- 14. Moliner-Urdiales D, Ruiz JR, Ortega FB, Rey-Lopez JP, Vicente-Rodriguez G, et al. (2009) Association of objectively assessed physical activity with total and central body fat in Spanish adolescents; the HELENA Study. Int J Obes (Lond) 33: 1126–1135.
- 15. Janssen I, Katzmarzyk PT, Srinivasan SR, Chen W, Malina RM, et al. (2005) Combined influence of body mass index and waist circumference on coronary artery disease risk factors among children and adolescents. Pediatrics 115: 1623–1630.
- 16. Gardner CD, Winkleby MA, Fortmann SP (2000) Population frequency distribution of non-high-density lipoprotein cholesterol (Third National Health and Nutrition Examination Survey [NHANES III], 1988-1994). Am J Cardiol 86: 299–304.
- 17. Liu J, Joshi D, Sempos CT (2009) Non-high-density-lipoprotein cholesterol and cardiovascular risk factors among adolescents with and without impaired fasting glucose. Appl Physiol Nutr Metab 34: 136–142.
- 18. Ridker PM (2003) Cardiology Patient Page. C-reactive protein: a simple test to help predict risk of heart attack and stroke. Circulation 108: e81–85.
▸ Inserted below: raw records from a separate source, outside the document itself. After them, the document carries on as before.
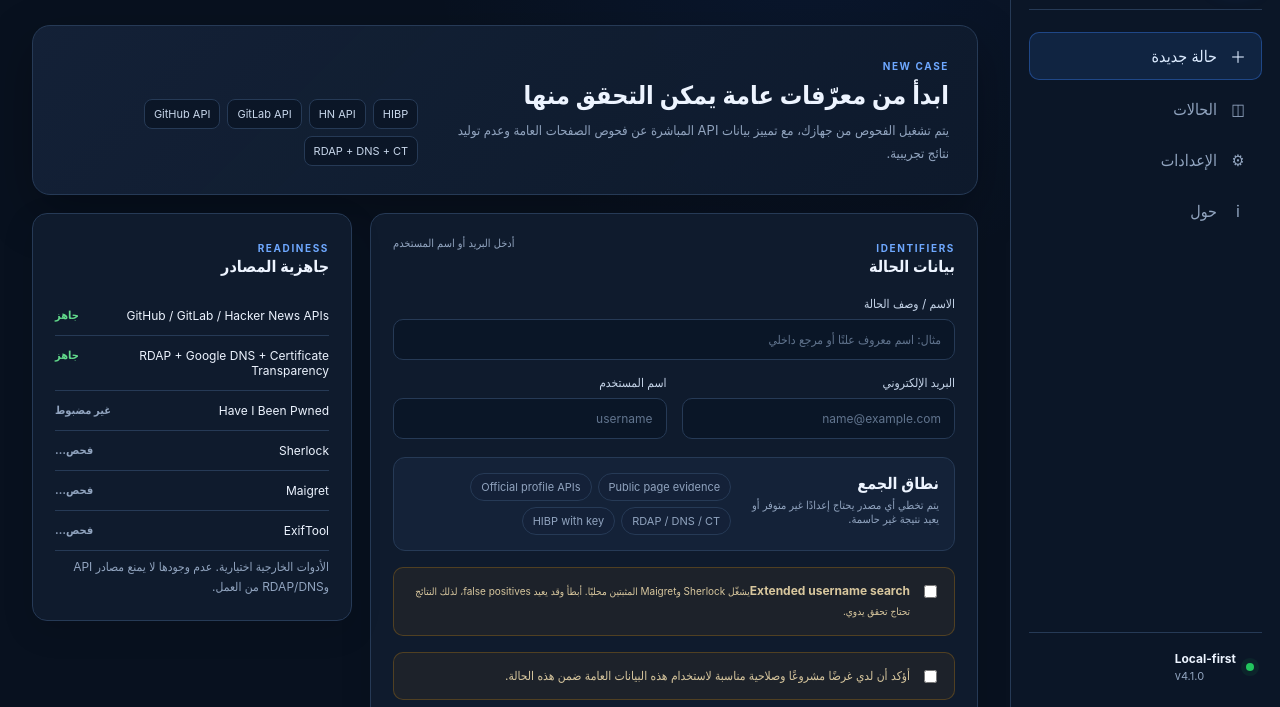
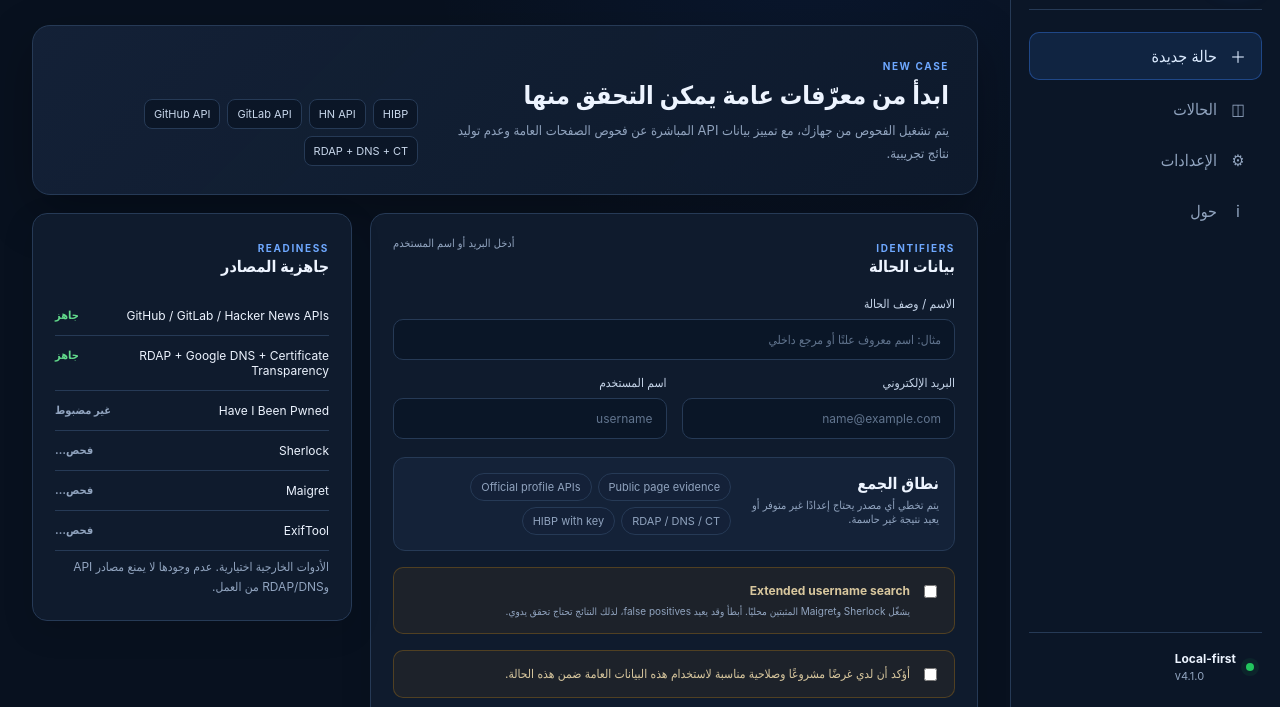
Before and after one commit to imedkablavi/osint-tool-COMPLETE-v4.0, an Electron app: page osint-tool/src/renderer/index.html in a window 1280 px wide. Shown: the part 93-800 px from the top of the page. Drawn offline with Linux system fonts and the light colour scheme; no server answers.

Commit message:
style: distinguish optional local tool controls

```diff
--- a/osint-tool/src/renderer/product-overrides.css
+++ b/osint-tool/src/renderer/product-overrides.css
@@ -39,6 +39,25 @@
 .btn:disabled {
   opacity: .55;
   cursor: not-allowed;
+}
+
+.tool-toggle {
+  margin-bottom: 12px;
+  align-items: flex-start;
+}
+
+.tool-toggle span {
+  display: grid;
+  gap: 3px;
+}
+
+.tool-toggle small {
+  color: var(--muted);
+  line-height: 1.55;
+}
+
+.tool-toggle-unavailable {
+  opacity: .58;
 }
 
 .source-card,
```
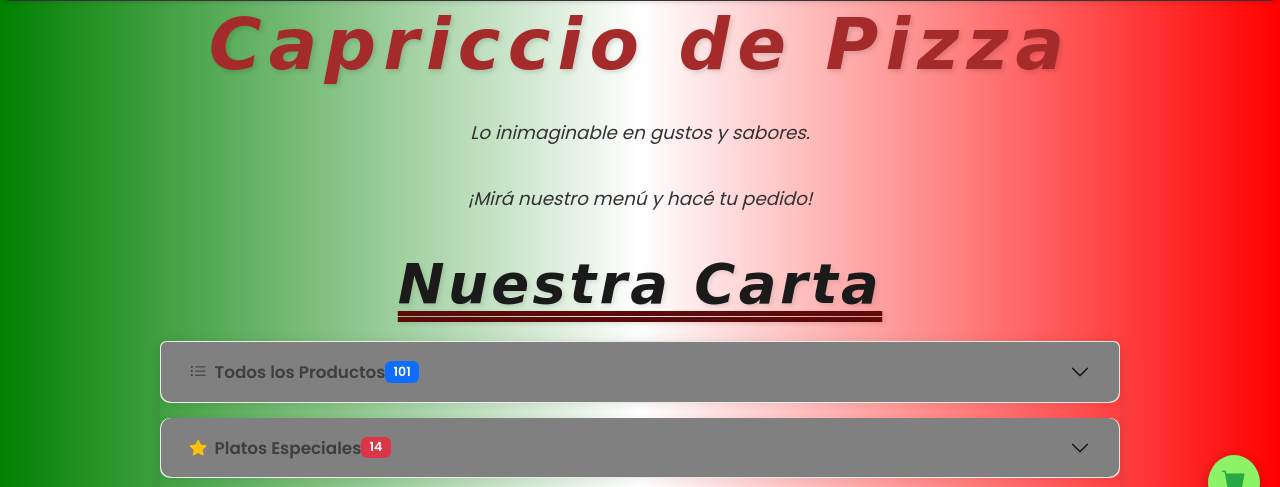
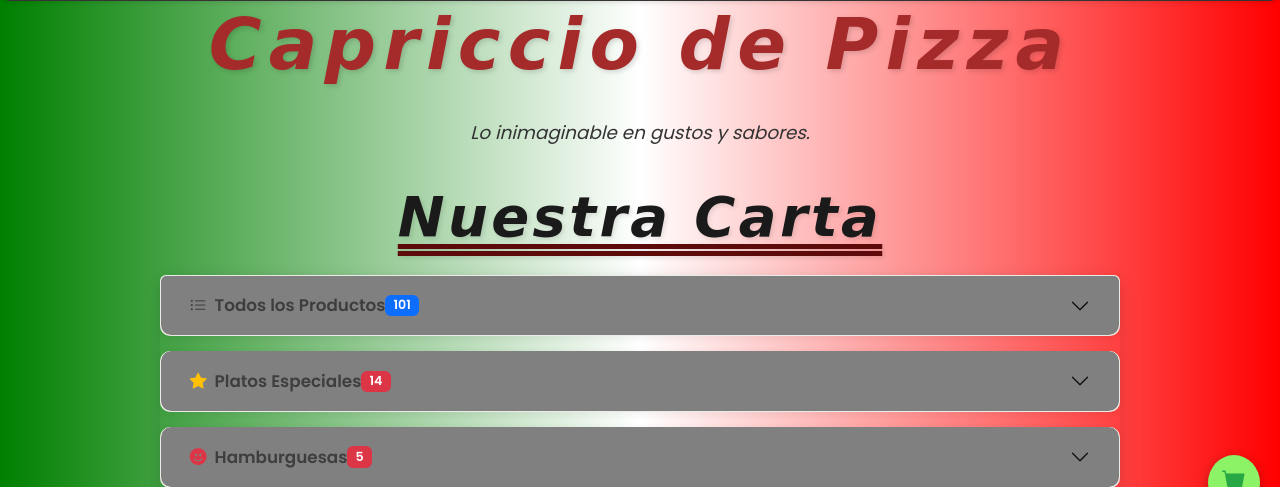
Before and after one commit to CristianMarcus/CapriccioDePizza, a Django app: page / in a window 1280 px wide. Shown: the part 269-756 px from the top of the page. Run offline with Django 5.2, Linux system fonts and the light colour scheme; some libraries are stand-ins or nearby versions; some web fonts are replaced.

Commit message:
Comenta el mensaje de invitación a ver el menú en la página de inicio

```diff
--- a/carta_digital/templates/carta_digital/home.html
+++ b/carta_digital/templates/carta_digital/home.html
@@ -41,7 +41,7 @@
 
 <h1 class="capricciotitulo">Capriccio <span>de Pizza</span></h1>
 <p class="lead">Lo inimaginable en gustos y sabores.</p>
-<p class="lead">¡Mirá nuestro menú y hacé tu pedido!</p>
+<!--<p class="lead">¡Mirá nuestro menú y hacé tu pedido!</p>-->
 
 <div id="mensaje-agradecimiento" class="alert alert-success mt-3 text-center" style="display: none;">
     ¡Pedido enviado con éxito! Te contactaremos pronto.
```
- 19. Oliveira AC, Oliveira AM, Adan LF, Oliveira NF, Silva AM, et al. (2008) C-reactive protein and metabolic syndrome in youth: a strong relationship? Obesity (Silver Spring) 16: 1094–1098.
- 20. Cook S, Auinger P, Huang TT (2009) Growth curves for cardio-metabolic risk factors in children and adolescents. J Pediatr 155: S6 e15–26.
- 21. (2004) U.S. Census Bureau, Population Division, Fertility & Family Statistics Branch. Current Population Survey: Definitions and explanations.
- 22. (2005) US Department of Health and Human Services, US Department of Agriculture: Dietary Guidelines for Americans.
- 23. Hanley JA, McNeil BJ (1982) The meaning and use of the area under the receiver operating characteristic (ROC) curve. Radiology 143: 29–36.
- 24. McGuire KA, Ross R (2011) Sedentary behavior is not associated with cardiometabolic risk in adults with abdominal obesity. PloS One 6: e20503.
- 25. Andersen LB, Harro M, Sardinha LB, Froberg K, Ekelund U, et al. (2006) Physical activity and clustered cardiovascular risk in children: a cross-sectional study (The European Youth Heart Study). Lancet 368: 299–304.
- 26. Rowlands AV, Stone MR, Eston RG (2007) Influence of speed and step frequency during walking and running on motion sensor output. Med Sci Sports Exerc 39: 716–727.
- 27. Eston RG, Rowlands AV, Ingledew DK (1998) Validity of heart rate, pedometry, and accelerometry for predicting the energy cost of children's activities. J Appl Physiol 84: 362–371.
- 28. Rowlands AV, Eston RG (2007) The measurement and insterpretation of children's physical activity. J Sports Sci Med 6: 270–276.
- 29. Lakka TA, Laaksonen DE (2007) Physical activity in prevention and treatment of the metabolic syndrome. Appl Physiol Nutr Metab 32: 76–88.
- 30. Treuth MS, Schmitz K, Catellier DJ, McMurray RG, Murray DM, et al. (2004) Defining accelerometer thresholds for activity intensities in adolescent girls. Med Sci Sports Exerc 36: 1259–1266.